Are they pushing too fast for some practices? Much of this effort will require practices to re-tool their workflow. From what I have seen, most practices are not considering the risks of an IT conversion and the impact it will have on their practices. Nor have I seen rhetoric from support organizations addressing the economic hit most practices will face during this transformation. While it is generally accepted that adding HIT to practices will help efficiency in the long term (as well as increase public health reporting), the short term financial hit threatens to eat 10-15% of revenues immediately. In many practices, that is the profit fuel that keeps the practice running.
So, it appears this transformation process won’t put the better doctors ahead of the pack, but it will put the doctors with better businesses there. Time will tell.

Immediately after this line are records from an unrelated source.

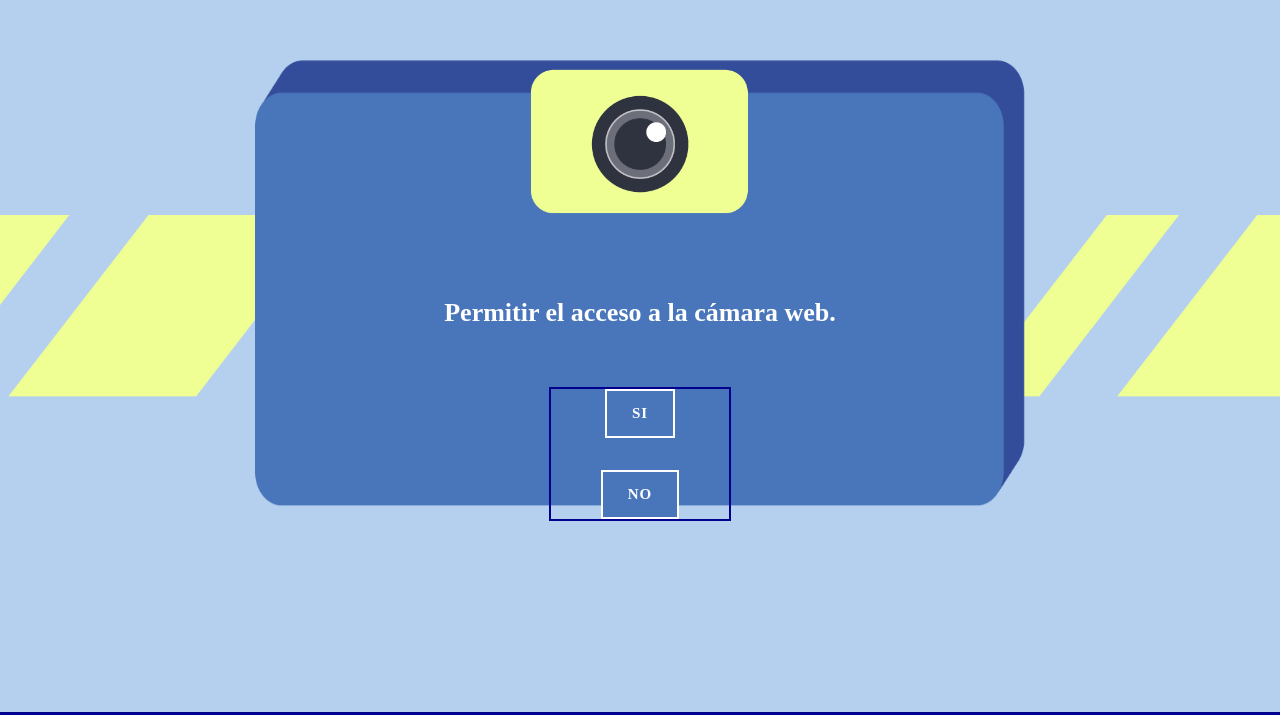
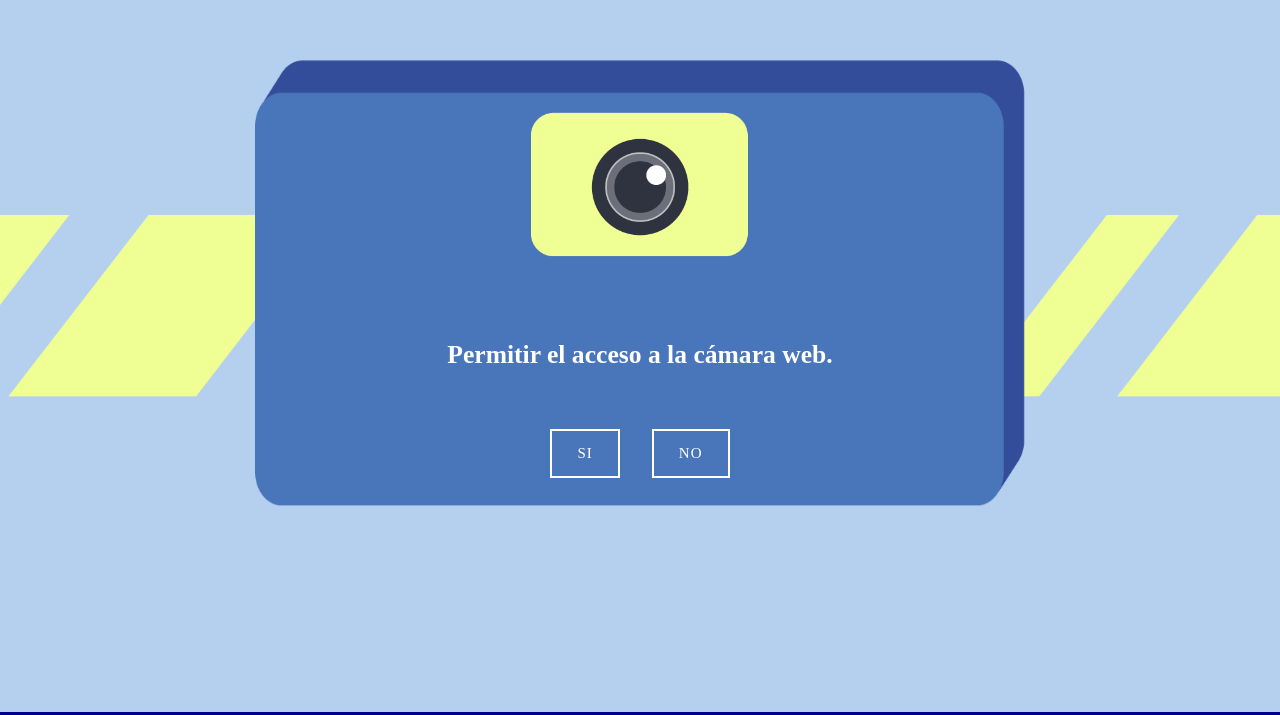
Before and after one commit to cristianhdev/axa-colpatria-games, a Vue app: page /WebCamera in a window 1280 px wide. Shown: the part 111-826 px from the top of the page. Built offline with nearby package versions, Linux system fonts and the light colour scheme.

Commit message:
UPDATE: actualizando botones

```diff
--- a/src/assets/css/style-axa.css
+++ b/src/assets/css/style-axa.css
@@ -1,4 +1,4 @@
-@font-face {
+/* @font-face {
   font-family: 'axa';
   src:  url('fonts/axa.eot?9syd3i');
   src:  url('fonts/axa.eot?9syd3i#iefix') format('embedded-opentype'),
@@ -8,7 +8,7 @@
   font-weight: normal;
   font-style: normal;
   font-display: block;
-}
+} */
 
 [class^="icon-axa-"], [class*=" icon-axa-"] {
   /* use !important to prevent issues with browser extensions that change fonts */
--- a/src/assets/css/styles.css
+++ b/src/assets/css/styles.css
@@ -54,7 +54,7 @@
     --h1-title-size: 48px;
     --h1-title-height: 54px;
 
-    --h2-title-size: 26px;
+    --h2-title-size: 1.6em;
     --h2-title-height: 40.5px;
 
     --h3-title-size: 28px;
@@ -182,7 +182,9 @@ h3 {
     color: white
 }
 
-.btn-primary,.btn-primary-vr1,.btn-primary-ghost {
+.btn-primary,
+.btn-primary-vr1,
+.btn-primary-ghost {
     font-family: Source Sans Pro;
 }
 
@@ -208,7 +210,7 @@ h3 {
     width: 10vw;
     background-color: #4976ba;
     color: var(--blanco);
-    border:2px solid var(--blanco);
+    border: 2px solid var(--blanco);
     width: auto;
     text-decoration: none;
     text-transform: uppercase;
@@ -219,12 +221,20 @@ h3 {
     padding: 0 25px;
     letter-spacing: 1px;
     transition: 0.5s;
-    cursor: pointer
+    cursor: pointer;
+    transition: 0.5s;
+}
+
+.btn-primary-vr1:hover {
+    background-color: var(--blanco);
+    color: #4976ba;
+    border: 2px solid #4976ba;
+    transition: 0.5s;
 }
 
 /* ghost */
 
-.btn-primary-ghost{
+.btn-primary-ghost {
     width: 10vw;
     background: none;
     border: 2.5px solid #00008f;
@@ -243,7 +253,7 @@ h3 {
 
 }
 
-.btn-primary-ghost:hover{
+.btn-primary-ghost:hover {
     border: 2.5px solid #00008f;
     background: #00008f;
     color: #fff;
--- a/src/components/VentanaBienvenida.vue
+++ b/src/components/VentanaBienvenida.vue
@@ -25,7 +25,7 @@
         </slot>
 
         <div @click="hiddenWindow">
-          <div class=" btn-primary-ghost flex-center-elements-row gap-3">
+          <div class="flex-center-elements-row gap-3">
             <slot name="button-ventana"> COMENZAR </slot>
           </div>
         </div>
--- a/src/views/BienvenidaView.vue
+++ b/src/views/BienvenidaView.vue
@@ -21,7 +21,7 @@
       </template>
       <template #btntexto>
         <div class="btn-jugar auto flex-center-elements-row gap-2" style="text-align:center">
-          <button class="btn-primary"> COMENZAR</button>
+          <button class="btn-primary-ghost"> COMENZAR</button>
         </div>
       </template>
 
```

Moving fast to capture the incentive monies may be the right thing for some practices, but the monies will be just the same a year from now. The real decrease in incentives doesn’t begin until 2013 and 2014, and penalties begin in 2015. The basis of whether you are rewarded or punished all comes down to Meaningful Use.
Meaningful Use definition keeps coming. The comment regarding the Stage 2 criteria closed on March 25th. The Office of the National Coordinator for Health IT (ONC) is still in the process of analyzing and summarizing the received comments. Dr. Tang asserted that the comments he and his colleagues have viewed so far suggest a ‘pushback’ on the speed of the timeline, and that The Meaningful Use Workgroup is working on getting vendors to produce the software both to fulfill Meaningful Use and staff training—both options which we, Clinic Service, provide. The Meaningful Use Workgroup will meet again April 5 to discuss a draft of comment-based recommendations for the Stage Two criteria and timeline. The Workgroup will present their final recommendations to HITPC by June, and then on to ONC and the Centers for Medicare & Medicaid Services (CMS) for their consideration.

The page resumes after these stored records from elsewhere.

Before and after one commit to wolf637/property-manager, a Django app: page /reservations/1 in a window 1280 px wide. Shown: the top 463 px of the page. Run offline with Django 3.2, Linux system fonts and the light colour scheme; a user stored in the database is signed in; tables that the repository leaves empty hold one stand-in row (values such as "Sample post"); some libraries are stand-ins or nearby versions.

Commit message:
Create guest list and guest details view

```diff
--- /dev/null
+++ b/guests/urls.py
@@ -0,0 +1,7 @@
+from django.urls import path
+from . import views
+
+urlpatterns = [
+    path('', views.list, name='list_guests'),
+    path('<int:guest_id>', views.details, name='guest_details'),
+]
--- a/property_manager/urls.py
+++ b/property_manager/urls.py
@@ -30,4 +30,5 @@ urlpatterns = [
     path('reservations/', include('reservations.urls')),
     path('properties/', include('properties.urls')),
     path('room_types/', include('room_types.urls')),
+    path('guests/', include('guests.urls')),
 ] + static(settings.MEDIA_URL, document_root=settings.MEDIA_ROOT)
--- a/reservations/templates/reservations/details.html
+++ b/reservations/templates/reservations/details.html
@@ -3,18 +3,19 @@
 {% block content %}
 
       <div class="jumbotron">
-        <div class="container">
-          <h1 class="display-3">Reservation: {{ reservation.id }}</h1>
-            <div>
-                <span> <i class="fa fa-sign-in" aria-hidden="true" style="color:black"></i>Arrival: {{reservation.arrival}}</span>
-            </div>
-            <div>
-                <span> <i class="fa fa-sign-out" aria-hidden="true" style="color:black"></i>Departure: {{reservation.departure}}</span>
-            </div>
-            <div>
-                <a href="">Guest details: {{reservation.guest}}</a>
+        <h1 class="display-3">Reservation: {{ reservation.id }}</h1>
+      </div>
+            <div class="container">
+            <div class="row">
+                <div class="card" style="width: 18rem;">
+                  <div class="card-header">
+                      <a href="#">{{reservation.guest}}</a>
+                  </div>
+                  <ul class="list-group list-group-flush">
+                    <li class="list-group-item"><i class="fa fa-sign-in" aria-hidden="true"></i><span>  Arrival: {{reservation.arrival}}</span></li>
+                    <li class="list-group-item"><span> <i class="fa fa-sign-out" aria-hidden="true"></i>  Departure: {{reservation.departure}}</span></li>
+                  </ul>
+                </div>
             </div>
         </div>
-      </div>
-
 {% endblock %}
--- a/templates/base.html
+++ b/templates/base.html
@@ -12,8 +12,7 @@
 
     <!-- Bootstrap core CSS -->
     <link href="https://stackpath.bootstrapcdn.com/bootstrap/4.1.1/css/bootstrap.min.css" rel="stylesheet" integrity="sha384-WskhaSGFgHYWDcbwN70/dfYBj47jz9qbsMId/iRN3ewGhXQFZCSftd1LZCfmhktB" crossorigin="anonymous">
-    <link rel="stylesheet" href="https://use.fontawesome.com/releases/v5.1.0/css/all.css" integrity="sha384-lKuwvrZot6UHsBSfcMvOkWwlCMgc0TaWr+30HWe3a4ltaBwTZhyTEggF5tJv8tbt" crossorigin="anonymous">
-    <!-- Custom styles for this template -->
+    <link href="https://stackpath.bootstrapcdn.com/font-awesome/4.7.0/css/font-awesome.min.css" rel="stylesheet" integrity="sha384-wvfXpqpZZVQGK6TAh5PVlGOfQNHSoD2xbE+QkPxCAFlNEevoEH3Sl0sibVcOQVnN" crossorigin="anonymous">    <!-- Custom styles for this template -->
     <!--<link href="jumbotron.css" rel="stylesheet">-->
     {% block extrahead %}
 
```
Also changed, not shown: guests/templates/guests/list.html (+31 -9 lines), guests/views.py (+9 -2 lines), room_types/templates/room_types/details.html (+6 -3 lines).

The Workgroup will also consider how specialists can get involved, which Dr. Tang noted is ‘gnarly’ problem because a bunch of quality measures don’t exist for specialties that do for primary care—at least for now. In some interesting twist, the incentive program in theory starts in 2013—they’re trying to fix that. Dr. Tang nevertheless asserted that the process has been a positive force in the medical industry:
“The fundamental thing that is going to carry us way beyond 2015 is that we’re changing the way we’re going to assess ourselves, which in turn will affect the way we’re going to pay ourselves. CMS and all the payers are looking at this as a way to get out of the paper transaction model. We all want that, too, but we want a fair shake at measuring things that are important to us. I would encourage everyone to look at the quality measures, because they are the ticket to the future.”
We agree with this perspective.
The idealism intended by Meaningful Use is that sharing data and knowledge with patients and their families adds to the ability for medical professionals to made well-informed choices about a patients care. As Dr. Tang concludes, “we’re going to be on equal turf in advancing health for individuals and health for the community.”
We live in a world where organizing and managing data is the key theme of our time. And it only works if everyone plays…